  14. Middlebrooks, M. L.; Pierce, S. K.; Bell, S. S. (2011). "Foraging behavior under starvation conditions is altered via photosynthesis by the marine gastropod, Elysia clarki.". PLOS ONE 6 (7): e22162. doi:10.1371/journal.pone.0022162. PMID 21799783. Bibcode2011PLoSO...622162M. 
  15. Gavagnin, M.; Marin, A.; Mollo, E.; Crispino, A.; Villani, G.; Cimino, G. (1994). "Secondary metabolites from Mediterranean Elysioidea: origin and biological role". Comparative Biochemistry and Physiology B 108: 107–115. doi:10.1016/0305-0491(94)90170-8. 
  16. Clark, K. B.; Jensen, K. R.; Stirts, H. M. (2009). "Survey for Functional Kleptoplasty among West Atlantic Ascoglossa (= Sacoglossa) (Mollusca, Opisthobranchia)". Veliger 33 (4): 339–345. 
  17. Thompson, T. E.; Salghetti-Drioli, U. (1984). "Unusual features of the development of the sacoglossan Elysia hopei in the Mediterranean Sea". J. Molluscan Stud. 50 (1): 61–63. 
  18. THOMPSON, T. E. (1961). "The Importance of the Larval Shell in the Classification of the Sacoglossa and the Acoela (Gastropoda Opisthobranchia)". J. Molluscan Stud. 34 (5): 233–238. doi:10.1093/oxfordjournals.mollus.a064867. 
  19. Marín, A.; Ros, J. N. (2007). "Chemical defenses in Sacoglossan Opisthobranchs: Taxonomic trends and evolutionary implications". Scientia Marina 68 (Suppl. 1): 227–241. doi:10.3989/scimar.2004.68s1227. 
  20. Bouchet, Philippe; Rocroi, Jean-Pierre; Frýda, Jiri; Hausdorf, Bernard; Ponder, Winston; Valdés, Ángel; Warén, Anders (2005). "Classification and nomenclator of gastropod families". Malacologia (Hackenheim, Germany: ConchBooks) 47 (1-2): 1–397. ISBN 3-925919-72-4. ISSN 0076-2997. 
  21. Discussion in the Seaslug Forum : Ascobulla, Cylindrobulla[yes|permanent dead link|dead link}}].
  22. Jörger, K. M.; Stöger, I.; Kano, Y.; Fukuda, H.; Knebelsberger, T.; Schrödl, M. (2010). "On the origin of Acochlidia and other enigmatic euthyneuran gastropods, with implications for the systematics of Heterobranchia". BMC Evolutionary Biology 10: 323. doi:10.1186/1471-2148-10-323. PMID 20973994. 
  23. 23.0 23.1 Maeda, T.; Kajita, T.; Maruyama, T.; Hirano, Y. (2010). "Molecular Phylogeny of the Sacoglossa, With a Discussion of Gain and Loss of Kleptoplasty in the Evolution of the Group". Biological Bulletin 219 (1): 17–26. doi:10.1086/bblv219n1p17. PMID 20813986. 
  24. Bouchet, Philippe; Rocroi, Jean-Pierre; Hausdorf, Bernhard; Kaim, Andrzej; Kano, Yasunori; Nützel, Alexander; Parkhaev, Pavel; Schrödl, Michael et al. (2017). "Revised Classification, Nomenclator and Typification of Gastropod and Monoplacophoran Families". Malacologia 61 (1-2): 1–526. doi:10.4002/040.061.0201. ISSN 0076-2997. 
  25. Bouchet, Philippe; Gofas, Serge (2018-02-02). "Sacoglossa". MolluscaBase.
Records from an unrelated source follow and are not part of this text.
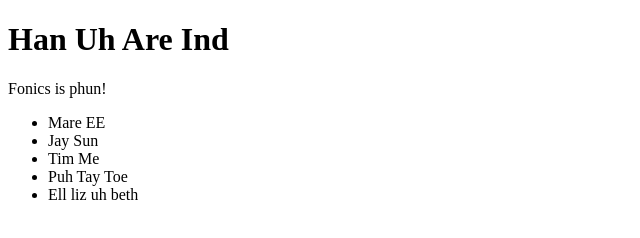
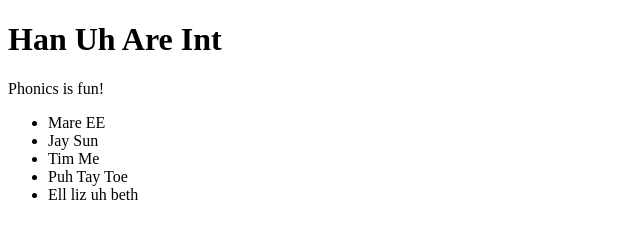
Before and after one commit to HannahAurand/sample_portfolio_remote, a plain HTML site: page index.html in a window 1280 px wide. Shown: the full height of the page, 0-640 px from the left. Drawn offline with Linux system fonts and the light colour scheme.

Commit message:
index.html

```diff
--- a/index.html
+++ b/index.html
@@ -4,8 +4,8 @@
 	<title>Yo</title>
 </head>
 <body>
-	<h1>Han Uh Are Ind</h1>
-	<p>Fonics is phun!</p>
+	<h1>Han Uh Are Int</h1>
+	<p>Phonics is fun!</p>
 		<ul>
 			<li>Mare EE</li>
 			<li>Jay Sun</li>
```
World Register of Marine Species. 
  26. Mitoh, Sayaka (2021). "Extreme autotomy and whole-body regeneration in photosynthetic sea slugs". Current Biology 31 (5): PR233–R234. doi:10.1016/j.cub.2021.01.014. PMID 33689716. 
  27. Shultz, David (8 March 2021). "This sea slug cut off its own head—and lived to tell the tale". Sciencemag. 

Further reading

External links

Wikidata ☰ Q1339464 entry